Ponies frightened of incoming skeletons.

For Thanksgiving, we had a small group. Me, boyfriend K, mom Liz, bestie Rose, Rose’s husband D, and their child V, who’s 4. V is a lovely little child who has no problem making friends with anyone. She particularly likes making friends with boys.

After dinner (in which V had three helpings of mashed potatoes), V began playing with the ponies she’d brought with her, and K decided to join her in play. Apparently, the ponies were all trying to run away from and also defeat the army of skeletons. While sitting on the stairs, V explained the plot of the play. “Well, all the skeletons are coming after the ponies, the ponies have to fight them off of their land because it’s where their houses are and where they eat. But the skeletons want to come and take it from the ponies. The skeletons are really scary, especially at night.” Then she looked at K, wide-eyed, and said “I’m scared!” and reached out to hug him. She’d scared herself with the story, and needed a reassuring hug from a big guy she’d met only a handful of times.
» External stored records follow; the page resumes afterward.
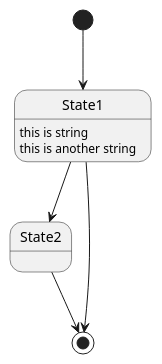
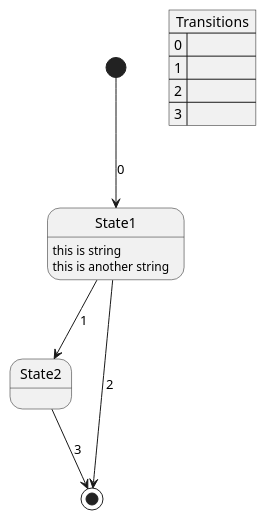
One commit to Konstantin-Dudersky/dataclass_to_diagram_rs changed the diagram in dataclass_to_diagram_rs_test/diagrams/state_machine_1.puml. Above: the diagram before and after it, drawn with PlantUML. The commit also changed 12 other files, not shown here.

```diff
--- a/dataclass_to_diagram_rs_test/diagrams/state_machine_1.puml
+++ b/dataclass_to_diagram_rs_test/diagrams/state_machine_1.puml
@@ -1,15 +1,22 @@
 @startuml
 
 state Start <<start>>
 state "State1" as State1
 State1 : this is string
 State1 : this is another string
 state "State2" as State2
 state End <<end>>
 
-Start --> State1
-State1 --> State2
-State1 --> End
-State2 --> End
+Start --> State1 : 0
+State1 --> State2 : 1
+State1 --> End : 2
+State2 --> End : 3
+
+json Transitions {
+    "0": "",
+    "1": "",
+    "2": "",
+    "3": ""
+}
 
 @enduml
```
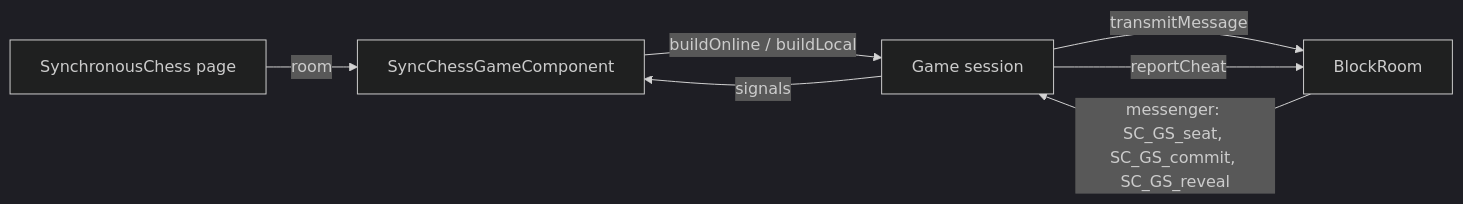
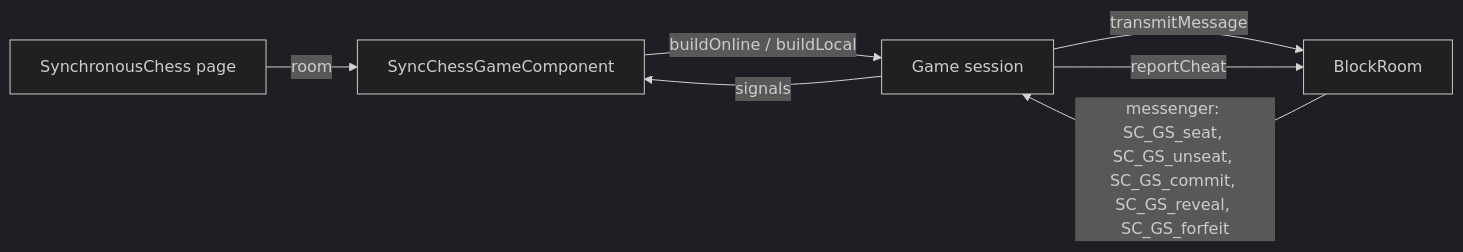
One commit to Steins-fr/synchronous-chess changed the first of 3 diagrams in documentation/chess-game-session.md. Above: the diagram before and after it, drawn with Mermaid (dark theme). The commit also changed other lines of this file and 3 other files, not shown here.

````diff
--- a/documentation/chess-game-session.md
+++ b/documentation/chess-game-session.md
@@ -44,9 +44,9 @@
 ```mermaid
 flowchart LR
     Page[SynchronousChess page] -- room --> Component[SyncChessGameComponent]
     Component -- buildOnline / buildLocal --> Session[Game session]
     Session -- transmitMessage --> Room[BlockRoom]
-    Room -- messenger: SC_GS_seat, SC_GS_commit, SC_GS_reveal --> Session
+    Room -- messenger: SC_GS_seat, SC_GS_unseat, SC_GS_commit, SC_GS_reveal, SC_GS_forfeit --> Session
     Session -- reportCheat --> Room
     Session -- signals --> Component
 ```
````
Skeletons

Skeletons coming for the ponies. Truly frightening.

Later on, while discussing the Indiana Jone’s series, the film Temple of Doom was brought up. Apparently, Rose and D won’t let V watch it because of the scary parts. K agreed that parts of it are pretty scary, and that it should be called the Temple of DOOOOOOM (the last word pronounced in a deep, scary voice). V turned to K and insisted that he tell her about all the scary parts in the Temple of DOOOOOOM. She pronounced doom in the same voice as K–deep and scary, or at least as deep as a 4-year-old girl can make her voice.

“Well, there’s one part where they’re crawling through a tunnel and it has lots of spiders and bugs.”

“Oh, well that doesn’t sound scary. I like spiders,” she said. And she does like spiders. She wants to be an entomologist when she grows up. (Yes, she knows the word.) She also wants to teach the mommy black widows not to kill the daddy black widows after they make babies because it’s not nice.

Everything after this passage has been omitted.